Commands using bc (53)

What's this?

commandlinefu.com is the place to record those command-line gems that you return to again and again. That way others can gain from your CLI wisdom and you from theirs too. All commands can be commented on, discussed and voted up or down.

Share Your Commands


Check These Out

Get a funny one-liner from www.onelinerz.net
Put this command in .bashrc and every time you open a new terminal a random quote will be downloaded and printed from onelinerz.net. By altering the URL in the w3m statement you can change the output: 1 to 10 lines - http://www.onelinerz.net/random-one-liners/(number)/ 20 newest lines - http://www.onelinerz.net/latest-one-liners/ Top 10 lines - http://www.onelinerz.net/top-100-funny-one-liners/ Top 10 lines are updated daily.

Convert JSON to YAML (unicode safe)
If you tried the other Python version of Convert JSON to YAML and you end up with lines that has "!!python/unicode", this version of the command is for you.

Get contents from hosts, passwd, groups even if they're in DB/LDAP/other
getent allows to get the contents of several databases in their native file format even if they are not actually in /etc. For example, if you are using a LDAP or a DB to authenticate your users, you won't find their info by catting /etc/passwd, but "getent passwd" will concatenate /etc/passwd to the LDAP/DB.

Pipe stdout and stderr, etc., to separate commands
You can use [n]> combined with >(cmd) to attach the various output file descriptors to be the input of different commands.

Ping Twitter to check if you can connect
Returns a JSON object, by connecting to the 'test' endpoint of the Twitter API. Simplest way to check if you can connect to Twitter. Output also available in XML, use '/help/test.xml' for that

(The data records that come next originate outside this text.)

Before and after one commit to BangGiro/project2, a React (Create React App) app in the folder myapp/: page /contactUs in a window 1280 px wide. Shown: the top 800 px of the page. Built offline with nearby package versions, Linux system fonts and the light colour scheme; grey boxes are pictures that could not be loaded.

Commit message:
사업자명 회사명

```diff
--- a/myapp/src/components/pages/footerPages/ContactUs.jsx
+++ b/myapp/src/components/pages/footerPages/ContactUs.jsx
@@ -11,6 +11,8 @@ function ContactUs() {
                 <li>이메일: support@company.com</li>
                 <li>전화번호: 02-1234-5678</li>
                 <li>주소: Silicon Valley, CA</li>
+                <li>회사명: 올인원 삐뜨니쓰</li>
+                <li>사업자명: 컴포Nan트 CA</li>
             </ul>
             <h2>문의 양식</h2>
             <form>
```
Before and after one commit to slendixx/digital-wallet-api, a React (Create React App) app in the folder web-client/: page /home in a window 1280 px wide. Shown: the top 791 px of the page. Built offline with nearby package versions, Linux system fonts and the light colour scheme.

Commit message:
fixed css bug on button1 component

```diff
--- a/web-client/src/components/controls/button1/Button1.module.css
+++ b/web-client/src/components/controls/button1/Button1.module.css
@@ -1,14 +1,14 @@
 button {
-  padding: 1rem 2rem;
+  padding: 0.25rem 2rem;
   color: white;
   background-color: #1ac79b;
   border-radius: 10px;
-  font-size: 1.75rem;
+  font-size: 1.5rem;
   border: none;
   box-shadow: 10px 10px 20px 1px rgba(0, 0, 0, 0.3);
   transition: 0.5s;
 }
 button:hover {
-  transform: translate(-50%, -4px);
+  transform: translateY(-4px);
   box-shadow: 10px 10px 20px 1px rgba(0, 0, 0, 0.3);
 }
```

search for a file in PATH

Which processes are listening on a specific port (e.g. port 80)
swap out "80" for your port of interest. Can use port number or named ports e.g. "http"

find the path of the java called from the command line
The output will likely point to '/etc/alternatives/java'. So find out where that points by issuing ls -l like this: ls -l /etc/alternatives/java

Search commandlinefu.com from the command line using the API
Search for one/many words on commandlinefu, results in vim for easy copy, manipulation. The -R flag is for readonly mode...you can still write to a file, but vim won't prompt for save on quit. What I'd really like is a way to do this from within vim in a new tab. Something like $ :Tex path/to/file but $ :cmdfu search terms

After typing lots of commands in windows, save them to a batch file quickly
After typing the command below, you will be greeted with nothing. press the up arrow to find the previous command you typed, press enter. repeat this as many times as you need, then hit CTRL-Z and press enter to save to the 'batchfilename.bat' file.


Stay in the loop…

Follow the Tweets.

Every new command is wrapped in a tweet and posted to Twitter. Following the stream is a great way of staying abreast of the latest commands. For the more discerning, there are Twitter accounts for commands that get a minimum of 3 and 10 votes - that way only the great commands get tweeted.

» http://twitter.com/commandlinefu
» http://twitter.com/commandlinefu3
» http://twitter.com/commandlinefu10

Subscribe to the feeds.

Use your favourite RSS aggregator to stay in touch with the latest commands. There are feeds mirroring the 3 Twitter streams as well as for virtually every other subset (users, tags, functions,…):

Subscribe to the feed for: